Of course, this is no secret to local practitioners who will do all they can to avoid having their cases heard at the hearing office in Jamaica (and previously, Fresh Meadows). I can speak from personal experience as to some of the allegations made in this morning’s article. In my 15 years of practice I’ve personally made well over a hundred appearances before the cited ALJs. As the New York Times states, often claimants and attorneys are indeed exposed to “combative hearings and a tone that one court called ‘brusque, intemperate and unhelpful.'” Disability lawyer Troy G. Rosasco—a respected colleague who we at Hermann Law Group work with on a regular basis—was quoted by the Times as calling the Queens hearing office, “the Social Security system’s Superfund site.” The five cited judges have denied 63% of the claims they hear as compared to the national average of 36%.
Also quoted in the article was D. Randall Frye, President of the Association of Administrative Law Judges, who characterized the allegations of bias as “sour grapes.” Speaking from personal experience, I can vouch for not only the high percentage of denials by these ALJs, but also an increased skepticism toward individuals who were not born in the United States or are otherwise unable to communicate in English. This is often reflected in decisions which challenge these claimants’ credibility by stating that one cannot survive in this country without a basic knowledge of the English language.

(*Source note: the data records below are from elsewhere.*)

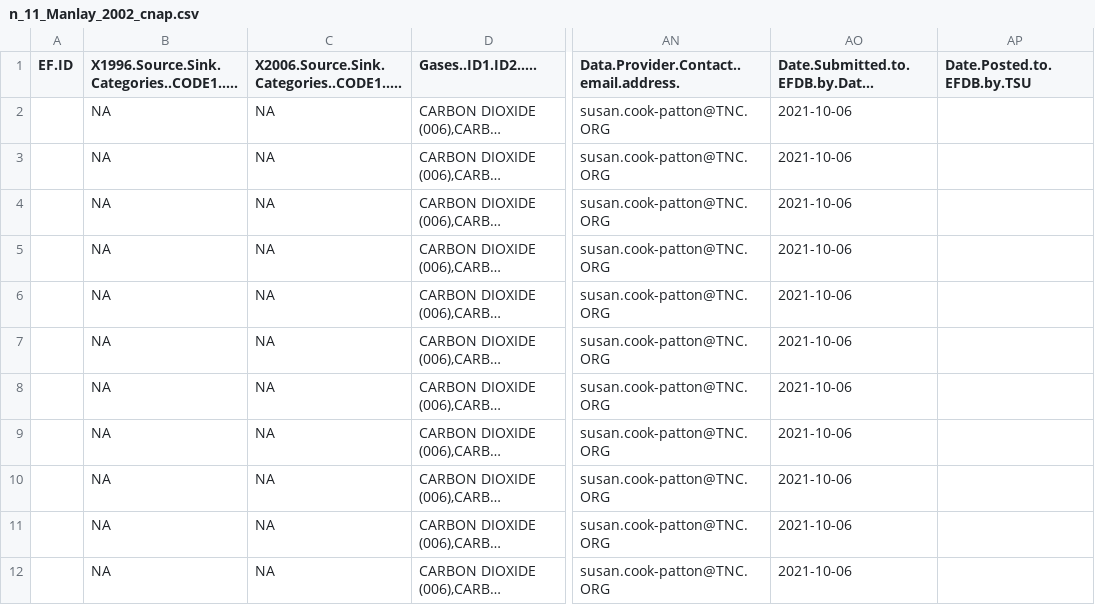
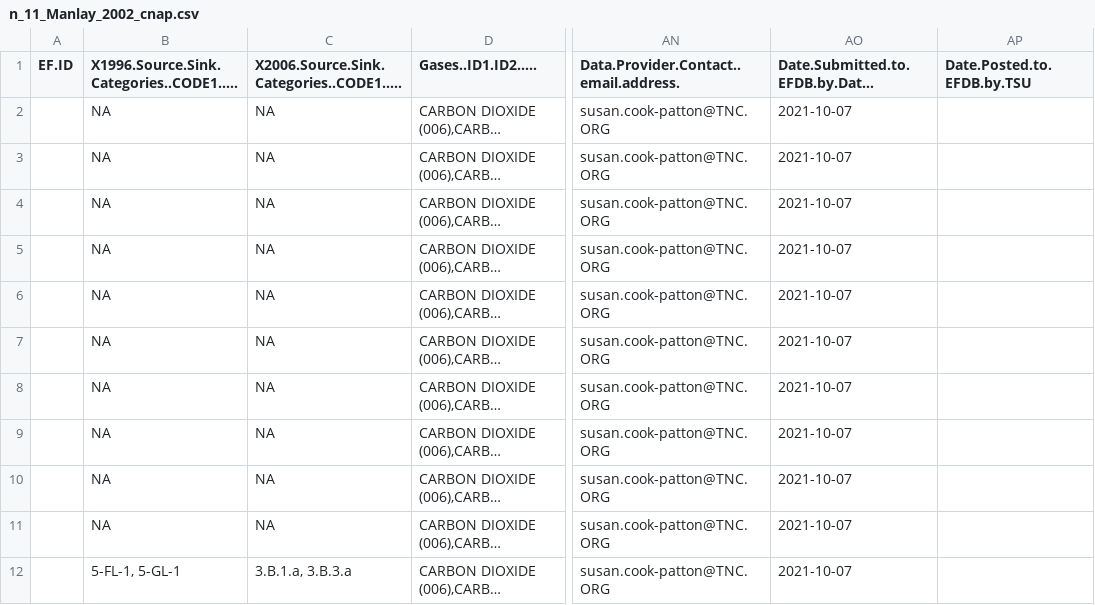
Before and after one commit to forc-db/IPCC-EFDB-integration, a CSV file: data/1-to-review/n_11_Manlay_2002_cnap.csv, drawn as a sheet; only a part is shown, gaps mark what is left out; long unchanged cells end in …; the diff names each change by its address in the sheet, - before the commit and + after, or states it on an @@ line.

```diff
--- a/data/1-to-review/n_11_Manlay_2002_cnap.csv
+++ b/data/1-to-review/n_11_Manlay_2002_cnap.csv
-AO2:AO12: 2021-10-06
+AO2:AO12: 2021-10-07
-B12: NA
+B12: 5-FL-1, 5-GL-1
-C12: NA
+C12: 3.B.1.a, 3.B.3.a
```
Also changed, not shown: data/1-to-review/n_5_Feldpausch_2004_cana.csv, data/2-approved/n_1_Lutz_2018_giol.csv, 5 other files.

I’m sure those claimants would join local disability advocates in calling Mr. Frye’s “sour grapes” characterization as more than disingenuous.
Brian M. Anson, Esq.